Collected data entries:
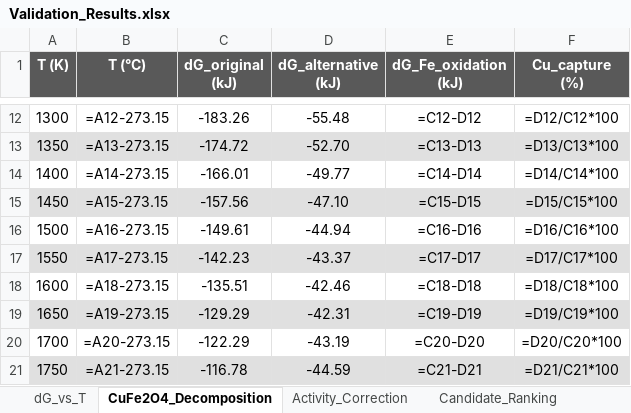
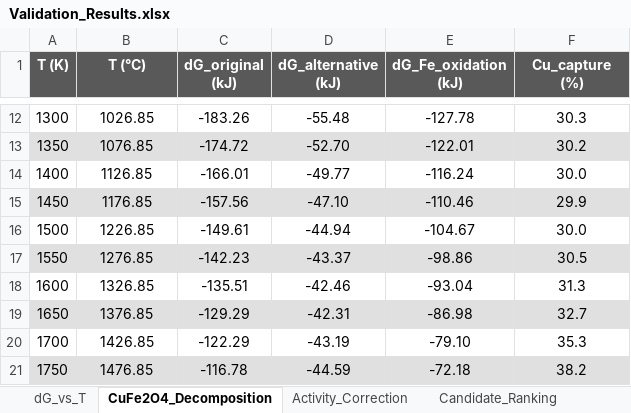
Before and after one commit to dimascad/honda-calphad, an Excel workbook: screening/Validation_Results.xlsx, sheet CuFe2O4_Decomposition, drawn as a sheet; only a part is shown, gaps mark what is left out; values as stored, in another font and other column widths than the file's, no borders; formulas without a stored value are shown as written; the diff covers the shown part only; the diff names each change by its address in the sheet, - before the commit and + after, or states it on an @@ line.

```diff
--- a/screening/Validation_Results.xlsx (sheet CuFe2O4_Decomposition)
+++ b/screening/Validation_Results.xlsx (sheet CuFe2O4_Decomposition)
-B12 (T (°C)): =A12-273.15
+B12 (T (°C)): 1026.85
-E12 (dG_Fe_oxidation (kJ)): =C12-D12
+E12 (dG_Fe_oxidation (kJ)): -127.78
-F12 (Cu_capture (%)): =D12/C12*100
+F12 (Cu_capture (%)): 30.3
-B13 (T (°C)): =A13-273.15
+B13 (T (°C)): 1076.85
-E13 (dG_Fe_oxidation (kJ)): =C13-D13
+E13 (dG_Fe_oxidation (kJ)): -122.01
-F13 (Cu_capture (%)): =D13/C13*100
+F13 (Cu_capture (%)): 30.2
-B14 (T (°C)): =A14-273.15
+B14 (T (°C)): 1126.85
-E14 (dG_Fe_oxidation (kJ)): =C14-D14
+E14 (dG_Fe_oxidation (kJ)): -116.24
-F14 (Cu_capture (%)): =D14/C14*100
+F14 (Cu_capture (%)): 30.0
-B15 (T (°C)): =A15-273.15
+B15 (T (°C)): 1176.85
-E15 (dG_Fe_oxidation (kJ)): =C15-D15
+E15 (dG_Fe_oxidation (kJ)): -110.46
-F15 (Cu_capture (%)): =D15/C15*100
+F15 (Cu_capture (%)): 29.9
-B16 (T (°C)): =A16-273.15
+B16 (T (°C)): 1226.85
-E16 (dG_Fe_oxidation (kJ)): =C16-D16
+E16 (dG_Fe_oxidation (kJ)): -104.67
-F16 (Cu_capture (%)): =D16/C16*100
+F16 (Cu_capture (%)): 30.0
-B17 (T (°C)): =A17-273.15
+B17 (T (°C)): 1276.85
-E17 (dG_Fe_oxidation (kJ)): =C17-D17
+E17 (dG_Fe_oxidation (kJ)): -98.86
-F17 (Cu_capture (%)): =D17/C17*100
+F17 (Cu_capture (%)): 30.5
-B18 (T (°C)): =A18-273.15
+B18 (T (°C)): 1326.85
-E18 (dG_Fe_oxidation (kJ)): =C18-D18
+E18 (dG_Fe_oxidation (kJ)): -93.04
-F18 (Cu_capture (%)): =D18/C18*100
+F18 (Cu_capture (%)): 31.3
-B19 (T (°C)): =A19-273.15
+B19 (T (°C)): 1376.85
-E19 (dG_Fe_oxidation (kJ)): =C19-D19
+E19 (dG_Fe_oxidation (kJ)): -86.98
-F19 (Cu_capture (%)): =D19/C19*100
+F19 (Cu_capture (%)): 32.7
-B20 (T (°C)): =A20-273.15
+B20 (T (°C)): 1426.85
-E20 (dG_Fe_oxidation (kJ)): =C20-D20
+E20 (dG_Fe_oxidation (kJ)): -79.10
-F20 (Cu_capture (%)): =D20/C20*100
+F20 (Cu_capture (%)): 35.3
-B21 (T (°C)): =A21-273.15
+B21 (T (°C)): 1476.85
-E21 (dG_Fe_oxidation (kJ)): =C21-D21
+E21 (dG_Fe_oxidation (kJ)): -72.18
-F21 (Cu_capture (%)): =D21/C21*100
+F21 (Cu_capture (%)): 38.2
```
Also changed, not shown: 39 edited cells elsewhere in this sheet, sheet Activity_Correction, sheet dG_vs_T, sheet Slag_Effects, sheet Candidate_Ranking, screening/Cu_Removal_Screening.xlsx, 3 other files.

(AIM OF THE TASK)
For this exercise, please reproduce the records above exactly and drop the images.

(RESPONSE BELOW)
Before and after one commit to dimascad/honda-calphad, an Excel workbook: screening/Validation_Results.xlsx, sheet CuFe2O4_Decomposition, drawn as a sheet; only a part is shown, gaps mark what is left out; values as stored, in another font and other column widths than the file's, no borders; formulas without a stored value are shown as written; the diff covers the shown part only; the diff names each change by its address in the sheet, - before the commit and + after, or states it on an @@ line.

```diff
--- a/screening/Validation_Results.xlsx (sheet CuFe2O4_Decomposition)
+++ b/screening/Validation_Results.xlsx (sheet CuFe2O4_Decomposition)
-B12 (T (°C)): =A12-273.15
+B12 (T (°C)): 1026.85
-E12 (dG_Fe_oxidation (kJ)): =C12-D12
+E12 (dG_Fe_oxidation (kJ)): -127.78
-F12 (Cu_capture (%)): =D12/C12*100
+F12 (Cu_capture (%)): 30.3
-B13 (T (°C)): =A13-273.15
+B13 (T (°C)): 1076.85
-E13 (dG_Fe_oxidation (kJ)): =C13-D13
+E13 (dG_Fe_oxidation (kJ)): -122.01
-F13 (Cu_capture (%)): =D13/C13*100
+F13 (Cu_capture (%)): 30.2
-B14 (T (°C)): =A14-273.15
+B14 (T (°C)): 1126.85
-E14 (dG_Fe_oxidation (kJ)): =C14-D14
+E14 (dG_Fe_oxidation (kJ)): -116.24
-F14 (Cu_capture (%)): =D14/C14*100
+F14 (Cu_capture (%)): 30.0
-B15 (T (°C)): =A15-273.15
+B15 (T (°C)): 1176.85
-E15 (dG_Fe_oxidation (kJ)): =C15-D15
+E15 (dG_Fe_oxidation (kJ)): -110.46
-F15 (Cu_capture (%)): =D15/C15*100
+F15 (Cu_capture (%)): 29.9
-B16 (T (°C)): =A16-273.15
+B16 (T (°C)): 1226.85
-E16 (dG_Fe_oxidation (kJ)): =C16-D16
+E16 (dG_Fe_oxidation (kJ)): -104.67
-F16 (Cu_capture (%)): =D16/C16*100
+F16 (Cu_capture (%)): 30.0
-B17 (T (°C)): =A17-273.15
+B17 (T (°C)): 1276.85
-E17 (dG_Fe_oxidation (kJ)): =C17-D17
+E17 (dG_Fe_oxidation (kJ)): -98.86
-F17 (Cu_capture (%)): =D17/C17*100
+F17 (Cu_capture (%)): 30.5
-B18 (T (°C)): =A18-273.15
+B18 (T (°C)): 1326.85
-E18 (dG_Fe_oxidation (kJ)): =C18-D18
+E18 (dG_Fe_oxidation (kJ)): -93.04
-F18 (Cu_capture (%)): =D18/C18*100
+F18 (Cu_capture (%)): 31.3
-B19 (T (°C)): =A19-273.15
+B19 (T (°C)): 1376.85
-E19 (dG_Fe_oxidation (kJ)): =C19-D19
+E19 (dG_Fe_oxidation (kJ)): -86.98
-F19 (Cu_capture (%)): =D19/C19*100
+F19 (Cu_capture (%)): 32.7
-B20 (T (°C)): =A20-273.15
+B20 (T (°C)): 1426.85
-E20 (dG_Fe_oxidation (kJ)): =C20-D20
+E20 (dG_Fe_oxidation (kJ)): -79.10
-F20 (Cu_capture (%)): =D20/C20*100
+F20 (Cu_capture (%)): 35.3
-B21 (T (°C)): =A21-273.15
+B21 (T (°C)): 1476.85
-E21 (dG_Fe_oxidation (kJ)): =C21-D21
+E21 (dG_Fe_oxidation (kJ)): -72.18
-F21 (Cu_capture (%)): =D21/C21*100
+F21 (Cu_capture (%)): 38.2
```
Also changed, not shown: 39 edited cells elsewhere in this sheet, sheet Activity_Correction, sheet dG_vs_T, sheet Slag_Effects, sheet Candidate_Ranking, screening/Cu_Removal_Screening.xlsx, 3 other files.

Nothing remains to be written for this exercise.